Title: Learning Specialist
Company: Children's Wisconsin
Brief overview of how you got into the talent development profession:
Prior to becoming a Learning Specialist (a.k.a. Instructional Designer) for a number of organizations in Chicago and Milwaukee, I was a video and multimedia producer several years. My initial introduction to training was through a multimedia production company; Media Dynamics, Inc.. Working with my mentors, John Platta and Ron Trilling, I gained some good best practices in this arena. I then went on to work with first instructional designer at a start-up company in Chicago that focused on industrial training. It was then that I realized that there was more to talent development. I eventually obtained my Masters in Adult Education from Capella University. Once I learned more about the science and methodology of engaging adult learners, I was hooked. Since then, I have had more mentors and colleagues that I continue to learn from every day. This includes my leaders Chris Jensen and Jean Young, and my fellow team mates in Learning and Audio Visual Services at Children’s Wisconsin. I love being in a field that continuously evolves and offers fulfilling opportunities in so many industries.

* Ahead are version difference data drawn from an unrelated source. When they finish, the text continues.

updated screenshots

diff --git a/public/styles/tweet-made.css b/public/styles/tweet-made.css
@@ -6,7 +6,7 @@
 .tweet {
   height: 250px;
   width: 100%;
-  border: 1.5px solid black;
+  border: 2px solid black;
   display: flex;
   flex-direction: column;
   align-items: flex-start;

In what ways did you support our SEWI-ATD chapter in 2022?
As the Associate VP of Professional Development, I worked with Camille Parham to coordinate 4 impactful learning events for our members. I also provided feedback/coaching to representatives of United Way organizations for two sessions.

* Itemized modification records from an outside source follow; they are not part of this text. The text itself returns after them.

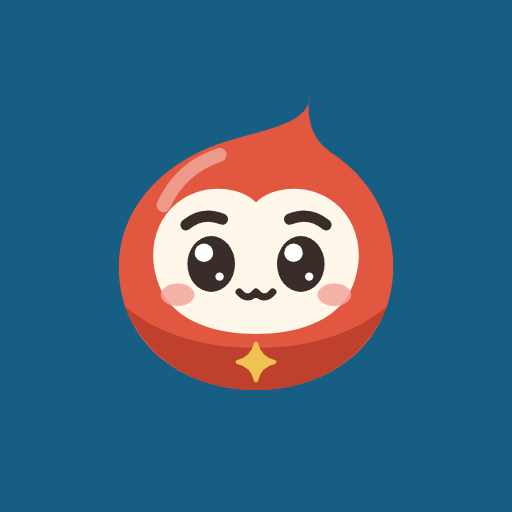
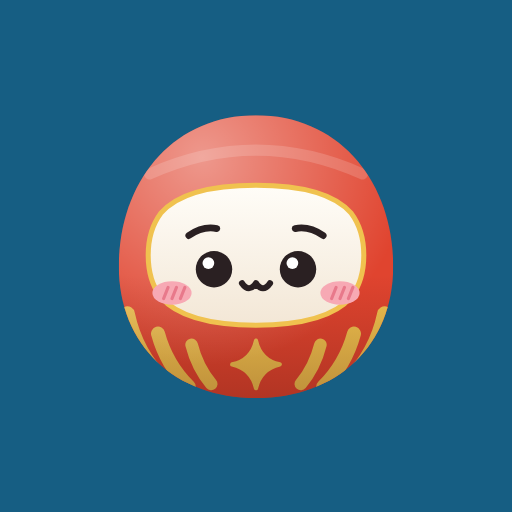
루마 리디자인: 다루마 무늬와 눈 뜨기 (#5)
- 루마의 몸통을 둥근 달마 모양으로 바꾸고 금색 줄무늬, 금테 흰 얼굴, 배의 금색 반짝임 추가
- 얼굴을 검은 점 눈, 작은 눈썹, ω 모양 입, 빗금 볼 홍조의 낙서풍 표정으로 변경
- 진행 표시를 색 채우기에서 눈을 뜨는 방식으로 변경 (학습 전: 자는 모습, 시작: 한쪽 눈, 완료: 두 눈)
- 온보딩·홈·학습 완료 문구와 README 수정, 앱 아이콘 재생성

Changed region(s): [[0.2188, 0.1875, 0.7812, 0.7812], [0.75, 0.4062, 0.7812, 0.4688]]

diff --git a/src/components/Ruma.tsx b/src/components/Ruma.tsx
@@ -1,48 +1,39 @@
 import { useId } from 'react'
 
 /**
- * 루마 (Ruma), the mascot: a drop-shaped daruma with a curled tip and a gold spark on its belly.
- * It starts the day uncoloured and fills with red, like liquid rising, as today's study gets done.
- * `fill` is today's progress from 0 to 1. Before the day's study starts it is asleep (`mood="sleep"`).
+ * 루마 (Ruma), the mascot: a round red daruma with gold stripes, a white face and a small, soft doodle face.
+ * Like a daruma getting its eyes, it is asleep before the day's study starts (`mood="sleep"`),
+ * opens one eye once it starts and the other when the day's cards are done.
+ * `progress` runs from 0 to 1.
  */
-const INK = '#3a2c28'
+const INK = '#2a2022'
 const GOLD = '#f0c24f'
-const BODY =
-  'M79 4C80 14 67 16 50 21 27 28 11 45 11 66c0 26 21 44 49 44s49-18 49-44c0-17-8-31-21-40-8-5-10-12-9-22Z'
-const FACE = 'M60 43c6-6 19-7 28 0 10 8 11 22 5 33-6 10-19 14-33 14s-27-4-33-14c-6-11-5-25 5-33 9-7 22-6 28 0Z'
-const TOP = 4
-const BOTTOM = 110
+const BODY = 'M60 9c30 0 49 24 49 54 0 28-20 47-49 47S11 91 11 63C11 33 30 9 60 9Z'
+const FACE = 'M60 34c16 0 28 3 34 10 6 8 6 22 0 30-6 7-18 10-34 10s-28-3-34-10c-6-8-6-22 0-30 6-7 18-10 34-10Z'
+const EYE_Y = 64
+const EYE_R = 6.5
 
 export function Ruma({
-  fill,
+  progress,
   mood = 'idle',
   size = 96,
 }: {
-  fill: number
+  progress: number
   mood?: 'idle' | 'cheer' | 'sleep'
   size?: number
 }) {
   const id = useId()
-  const f = Math.min(1, Math.max(0, fill))
-  // a full body pushes the surface above the tip, an empty one below the base, so no wave line shows
-  const level = f >= 1 ? TOP - 8 : f <= 0 ? BOTTOM + 8 : BOTTOM - f * (BOTTOM - TOP)
-
-  const eye = (cx: number) => {
-    if (mood === 'sleep')
-      return <path d={`M${cx - 7} 65q7 6 14 0`} fill="none" stroke={INK} strokeWidth="3.2" strokeLinecap="round" />
-    if (mood === 'cheer')
-      return <path d={`M${cx - 8} 68q8-12 16 0`} fill="none" stroke={INK} strokeWidth="4.2" strokeLinecap="round" />
-    return (
-      <>
-        <ellipse cx={cx} cy="65" rx="8.5" ry="10" fill={INK} />
-        <circle cx={cx - 2.6} cy="61" r="3.3" fill="#fff" />
-        <circle cx={cx + 3} cy="69.5" r="1.5" fill="#fff" opacity=".9" />
-      </>
+  const p = Math.min(1, Math.max(0, progress))
+  // The eye on the viewer's right opens first, as a daruma's first eye is painted; the other opens when the day is done.
+  const eye = (cx: number, open: boolean) =>
+    mood === 'sleep' || !open ? (
+      <path d={`M${cx - 5.5} ${EYE_Y}q5.5 4.5 11 0`} fill="none" stroke={INK} strokeWidth="2.6" strokeLinecap="round" />
+    ) : (
+      <g className="ruma-blink">
+        <circle cx={cx} cy={EYE_Y} r={EYE_R} fill={INK} />
+        <circle cx={cx - 2} cy={EYE_Y - 2.2} r="2.1" fill="#fff" />
+      </g>
     )
-  }
-
-  const brows =
-    mood === 'sleep' ? 'M35 55q7 2 13 0M72 55q6 2 13 0' : mood === 'cheer' ? 'M34 50q7-6 14-3M72 47q7-3 14 3' : 'M35 51q6-5 13-2M72 49q7-3 13 2'
 
   return (
     <svg className={`ruma ${mood}`} width={size} height={size} viewBox="0 0 120 120" aria-hidden="true">
@@ -50,53 +41,72 @@ export function Ruma({
         <clipPath id={`${id}b`}>
           <path d={BODY} />
         </clipPath>
+        <radialGradient id={`${id}h`} cx="34%" cy="20%" r="62%">
+          <stop offset="0" stopColor="#fff" stopOpacity=".45" />
+          <stop offset="1" stopColor="#fff" stopOpacity="0" />
+        </radialGradient>
+        <linearGradient id={`${id}d`} x1="0" y1="0" x2="0" y2="1">
+          <stop offset=".55" stopColor="#3a0d05" stopOpacity="0" />
+          <stop offset="1" stopColor="#3a0d05" stopOpacity=".34" />
+        </linearGradient>
+        <linearGradient id={`${id}v`} x1="0" y1="0" x2="0" y2="1">
+          <stop offset="0" stopColor="#fffdf8" />
+          <stop offset="1" stopColor="#f3e7d6" />
+        </linearGradient>
+        <filter id={`${id}f`} x="-30%" y="-100%" width="160%" height="300%">
+          <feGaussianBlur stdDeviation="2.4" />
+        </filter>
       </defs>
-      <ellipse cx="60" cy="113" rx="32" ry="4.5" fill="#000" opacity=".1" />
+      <ellipse cx="60" cy="113" rx="30" ry="4" fill="#000" opacity=".22" filter={`url(#${id}f)`} />
       <g className="ruma-body">
-        <path d={BODY} className="ruma-empty" />
         <g clipPath={`url(#${id}b)`}>
-          <g className="ruma-liquid" style={{ transform: `translateY(${level}px)` }}>
-            {/* two wave layers drifting sideways; everything below them is solid colour */}
-            <path className="wave back" d="M-60 0q15-7 30 0t30 0 30 0 30 0 30 0 30 0 30 0 30 0V130H-60Z" fill="#f08e76" />
-            <path className="wave" d="M-60 3q15 7 30 0t30 0 30 0 30 0 30 0 30 0 30 0 30 0V130H-60Z" fill="#e2573f" />
-            <g style={{ transform: `translateY(${-level}px)` }}>
-              <path d="M6 74c7 24 27 38 54 38s47-14 54-38c-12 14-31 21-54 21S18 88 6 74Z" fill="#bf412d" style={{ clipPath: `inset(${Math.max(0, level + 6 - 74)}px 0 0 0)` }} />
-            </g>
+          <rect width="120" height="120" fill="#e0442f" />
+          {/* gold stripes fanning up each side of the belly */}
+          <g fill="none" stroke={GOLD} strokeLinecap="round">
+            <path d="M14 80q3 14 13 24M106 80q-3 14-13 24" strokeWidth="5.5" />
+            <path d="M25 87q3 11 11 19M95 87q-3 11-11 19" strokeWidth="5" />
+            <path d="M37 91q2 8 7 14M83 91q-2 8-7 14" strokeWidth="4.5" />
           </g>
+          {/* belly mark */}
+          <path d="M60 89.500q1.6 7 8.5 8.5-6.9 1.6-8.5 8.5-1.6-6.9-8.5-8.5 6.9-1.5 8.5-8.500Z" fill={GOLD} stroke={GOLD} strokeWidth="1.5" strokeLinejoin="round" />
+          {/* band around the crown */}
+          <path d="M22 30q38-17 76 0" fill="none" stroke="#fff" strokeOpacity=".16" strokeWidth="4" strokeLinecap="round" />
+          <rect width="120" height="120" fill={`url(#${id}d)`} />
+          <rect width="120" height="120" fill={`url(#${id}h)`} />
         </g>
         <path d={BODY} className="ruma-outline" />
-        <path d="M27 44c4-9 11-15 20-18" fill="none" stroke="#fff" strokeWidth="5" strokeLinecap="round" opacity=".4" />
-        <path d={FACE} fill="#fff7ea" />
-        <path d={brows} fill="none" stroke={INK} strokeWidth="4" strokeLinecap="round" />
-        {eye(44)}
-        {eye(76)}
-        <ellipse cx="32" cy="76" rx="6" ry="4" fill="#f4a59a" opacity=".85" />
-        <ellipse cx="88" cy="76" rx="6" ry="4" fill="#f4a59a" opacity=".85" />
-        {mood === 'cheer' ? (
-          <>
-            <path d="M53 73q7 12 14 0Z" fill={INK} stroke={INK} strokeWidth="2" strokeLinejoin="round" />
-            <path d="M56.5 78.5q3.5-3 7 0-3.5 3.5-7 0Z" fill="#f0907f" />
-          </>
-        ) : mood === 'sleep' ? (
-          <ellipse cx="60" cy="76" rx="2.6" ry="3" fill={INK} />
-        ) : (
-          <path d="M54 75q3 3.5 6 0q3 3.5 6 0" fill="none" stroke={INK} strokeWidth="2.6" strokeLinecap="round" strokeLinejoin="round" />
-        )}
-        {/* belly spark */}
-        <path d="M60 93.5q1.2 5.3 6.5 6.5-5.3 1.2-6.5 6.5-1.2-5.3-6.5-6.5 5.3-1.2 6.5-6.5Z" fill={GOLD} stroke={GOLD} strokeWidth="1.5" strokeLinejoin="round" />
+        <path d={FACE} fill={`url(#${id}v)`} stroke={GOLD} strokeWidth="1.8" />
+        {/* blush, hatched like a pencil doodle */}
+        <ellipse cx="30" cy="72.5" rx="7" ry="4.2" fill="#f7a9b4" />
+        <ellipse cx="90" cy="72.5" rx="7" ry="4.2" fill="#f7a9b4" />
+        <path d="M27 74.500l1.6-4M30 74.500l1.6-4M33 74.500l1.6-4M87 74.500l1.6-4M90 74.500l1.6-4M93 74.500l1.6-4" fill="none" stroke="#e8798b" strokeWidth="1.1" strokeLinecap="round" />
+        {/* small brows and mouth */}
+        <g className="ruma-marks" fill="none" stroke={INK} strokeLinecap="round" strokeLinejoin="round">
+          <path d="M36 52q5-3.5 10-2.5" strokeWidth="2.4" />
+          <path d="M84 52q-5-3.5-10-2.5" strokeWidth="2.4" />
+          {mood === 'cheer' ? (
+            <path d="M55 69q5 8 10 0Z" fill="#e8798b" strokeWidth="2.2" />
+          ) : mood === 'sleep' ? (
+            <circle cx="60" cy="71" r="1.6" fill={INK} stroke="none" />
+          ) : (
+            <path d="M55 69q2.5 3.6 5 0q2.5 3.6 5 0" strokeWidth="2.2" />
+          )}
+        </g>
+        {eye(45, p >= 1)}
+        {eye(75, p > 0)}
       </g>
       {mood === 'sleep' && (
         <g className="ruma-zzz" fill="none" strokeWidth="2.6" strokeLinecap="round" strokeLinejoin="round">
-          <path d="M99 32h8l-8 9h8" />
-          <path d="M109 18h6l-6 7h6" />
-          <path d="M116 7h4.5l-4.5 5h4.5" />
+          <path d="M92 26h8l-8 9h8" />
+          <path d="M103 12h6l-6 7h6" />
+          <path d="M111 2h4.500l-4.5 5h4.5" />
         </g>
       )}
       {mood === 'cheer' && (
         <g className="ruma-sparks" fill={GOLD}>
           <path d="M10 22l2 5 5 2-5 2-2 5-2-5-5-2 5-2Z" />
-          <path d="M106 12l1.5 4 4 1.5-4 1.5-1.5 4-1.5-4-4-1.5 4-1.5Z" />
-          <path d="M113 42l1.2 3 3 1.2-3 1.2-1.2 3-1.2-3-3-1.2 3-1.2Z" />
+          <path d="M106 12l1.5 4 4 1.5-4 1.5-1.5 4-1.5-4-4-1.5 4-1.500Z" />
+          <path d="M113 42l1.2 3 3 1.2-3 1.2-1.2 3-1.2-3-3-1.2 3-1.200Z" />
         </g>
       )}
     </svg>

diff --git a/src/screens/Home.tsx b/src/screens/Home.tsx
@@ -140,15 +140,15 @@ export function Home() {
   else if (needPerDay == null) pace = '시험일이 지났어요. 설정에서 다음 시험일을 골라 주세요.'
   else pace = `시험 전에 전부 만나려면 하루 새 단어 ${needPerDay}개`
 
-  // share of today's cards already answered; the mascot fills with colour to match
+  // share of today's cards already answered; shown in the mascot's speech bubble
   const progress = cleared ? 1 : started ? (todayLog?.c ?? 0) / ((todayLog?.c ?? 0) + todo) : 0
   const pct = Math.round(progress * 100)
   const bubble = cleared
-    ? '가득 찼다! 오늘 목표 달성이에요.'
+    ? '두 눈 번쩍! 오늘 목표 달성이에요.'
     : started
-      ? `${pct}% 채워졌어요. ${todo}장만 더 하면 가득!`
+      ? `${pct}% 왔어요. ${todo}장만 더 하면 남은 눈도 떠요!`
       : todo > 0
-        ? `쿨쿨… 오늘은 ${todo}장! 시작하면 깨어나서 색이 차올라요.`
+        ? `쿨쿨… 오늘은 ${todo}장! 시작하면 한쪽 눈을 떠요.`
         : '오늘은 돌아온 복습이 없어요. 새 단어를 더 해 볼까요?'
 
   return (
@@ -157,7 +157,7 @@ export function Home() {
 
       <section className="hero">
         <div className="hero-top">
-          <Ruma fill={todo === 0 && !started ? 1 : progress} mood={cleared ? 'cheer' : !started && todo > 0 ? 'sleep' : 'idle'} size={104} />
+          <Ruma progress={todo === 0 && !started ? 1 : progress} mood={cleared ? 'cheer' : !started && todo > 0 ? 'sleep' : 'idle'} size={104} />
           <p className="bubble">{bubble}</p>
         </div>
         {todo > 0 ? (

diff --git a/src/styles.css b/src/styles.css
@@ -452,13 +452,10 @@ button:disabled { cursor: default; opacity: 0.4; }
 .ruma-sparks path:nth-child(3) { animation-delay: 0.8s; }
 @keyframes twinkle { 50% { transform: scale(0.4); opacity: 0.4; } }
 
-/* mascot colour fill */
-.ruma-empty { fill: var(--surface); }
-.ruma-outline { fill: none; stroke: color-mix(in srgb, #e2573f 55%, var(--line)); stroke-width: 2.5; }
-.ruma-liquid { transition: transform 0.9s cubic-bezier(0.3, 1.2, 0.5, 1); }
-.ruma-liquid .wave { animation: wave 2.4s linear infinite; }
-.ruma-liquid .wave.back { animation-duration: 3.6s; animation-direction: reverse; }
-@keyframes wave { to { transform: translateX(60px); } }
+/* mascot */
+.ruma-outline { fill: none; stroke: #7a3a2c; stroke-opacity: 0.28; stroke-width: 1.5; }
+.ruma-blink { transform-box: fill-box; transform-origin: center; animation: blink 4.6s ease-in-out infinite; }
+@keyframes blink { 0%, 44%, 50%, 100% { transform: scaleY(1); } 47% { transform: scaleY(0.12); } }
 
 /* asleep until the day's study starts */
 .ruma.sleep .ruma-body { animation: breathe 3.6s ease-in-out infinite; }

diff --git a/src/screens/Onboarding.tsx b/src/screens/Onboarding.tsx
@@ -12,7 +12,7 @@ export function Onboarding() {
 
   return (
     <div className="onboard">
-      <Ruma fill={1} size={120} />
+      <Ruma progress={1} size={120} />
       <p className="eyebrow">JLPT 루마</p>
       <h1>잊기 전에 한 겹 더, JLPT 단어</h1>
       <ol className="how">
@@ -25,8 +25,8 @@ export function Onboarding() {
           <span>기억할수록 며칠 → 몇 주 → 몇 달로 간격이 벌어져요. 모르면 금방 돌아와요.</span>
         </li>
         <li>
-          <b>공부할수록 루마가 차올라요</b>
-          <span>카드를 넘길수록 루마에 색이 차오르고, 오늘 분량을 끝내면 가득 차요. XP와 연속 학습도 쌓여요.</span>
+          <b>공부하면 루마가 눈을 떠요</b>
+          <span>학습을 시작하면 한쪽 눈을, 오늘 분량을 끝내면 두 눈을 다 떠요. XP와 연속 학습도 쌓여요.</span>
         </li>
       </ol>
 

diff --git a/src/screens/Study.tsx b/src/screens/Study.tsx
@@ -89,11 +89,11 @@ export function Study() {
             ))}
           </div>
         )}
-        <Ruma fill={cleared ? 1 : (log?.c ?? 0) / ((log?.c ?? 0) + q.waiting)} mood={cleared ? 'cheer' : 'idle'} size={150} />
+        <Ruma progress={cleared ? 1 : (log?.c ?? 0) / ((log?.c ?? 0) + q.waiting)} mood={cleared ? 'cheer' : 'idle'} size={150} />
         <h1>{cleared ? '오늘 목표 달성!' : '잠깐 쉬어 가요'}</h1>
         <p className="muted">
           {cleared
-            ? '루마가 가득 찼어요. 기억이 흐려질 때쯤 다시 가져올게요.'
+            ? '루마가 두 눈을 다 떴어요. 기억이 흐려질 때쯤 다시 가져올게요.'
             : `외우는 중인 ${q.waiting}개는 조금 뒤에 다시 나와요.`}
         </p>
         <div className="result-tiles">

diff --git a/README.md b/README.md
@@ -14,7 +14,7 @@ Anki가 쓰는 오픈소스 스케줄러 [FSRS](https://github.com/open-spaced-r
 
 ## 기능
 
-- 게임 요소: 카드마다 XP(답과 무관하게 10), 레벨, 연속 학습, 일일 퀘스트 3개, 50단어마다 도장이 찍히는 급수 여정, 마스코트 루마(다루마에서 온 물방울 모양 캐릭터. 오늘 분량을 넘길수록 색이 액체처럼 차오르고, 끝내면 가득 참)
+- 게임 요소: 카드마다 XP(답과 무관하게 10), 레벨, 연속 학습, 일일 퀘스트 3개, 50단어마다 도장이 찍히는 급수 여정, 마스코트 루마(금색 줄무늬의 둥근 다루마로, 흰 얼굴에 작은 눈과 볼 홍조가 있는 낙서풍 표정을 가짐. 다루마에 눈을 그려 넣듯, 학습을 시작하면 한쪽 눈을, 오늘 분량을 끝내면 두 눈을 다 뜸)
 - 목표 대시보드: 오늘 할 카드, 시험일 D-day, 시험 전에 필요한 하루 새 단어 수, 연속 학습, 장기 기억 단어 수, 기억 유지율, 7일 복습 예보, 학습 기록
 - 학습 세션: 방금 선택 되돌리기, 발음 듣기, 북마크, 키보드(← 모름 · → 앎 · ↑ 쉬움 · Space 뒤집기)
 - 급수별 화면: 기억 상태별 단어 수와 단어 목록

What did you learn from these experiences?
These experiences provided me with some great opportunities to network and demonstrate some of my strengths outside of my own organization. Connectedness was something that I was missing after becoming a remote worker in 2019. Working with SEWI-ATD gave me more opportunities to connect with my own coworkers as well as other colleagues in various areas of the talent development industry. I was able to gain experiences that helped me to become a better facilitator, strategic thinker and leader. It has also helped me to develop more self-assurance in areas that have challenged me in the past.
What recommendations would you have for someone who is thinking about whether or not to volunteer?
If you are someone newer to the talent development industry or you are considering making a change to another area of talent development, volunteering is a good way to meet people who can give you some insights and perhaps, even make a connection. If you are thinking about volunteering, but wondering about the time commitment, I would still reach out. Even if you are only able to volunteer for an event or two or offer your expertise in some way, the satisfaction of helping other professionals in our industry is worth it. Also, you never know who you will meet or where it will lead.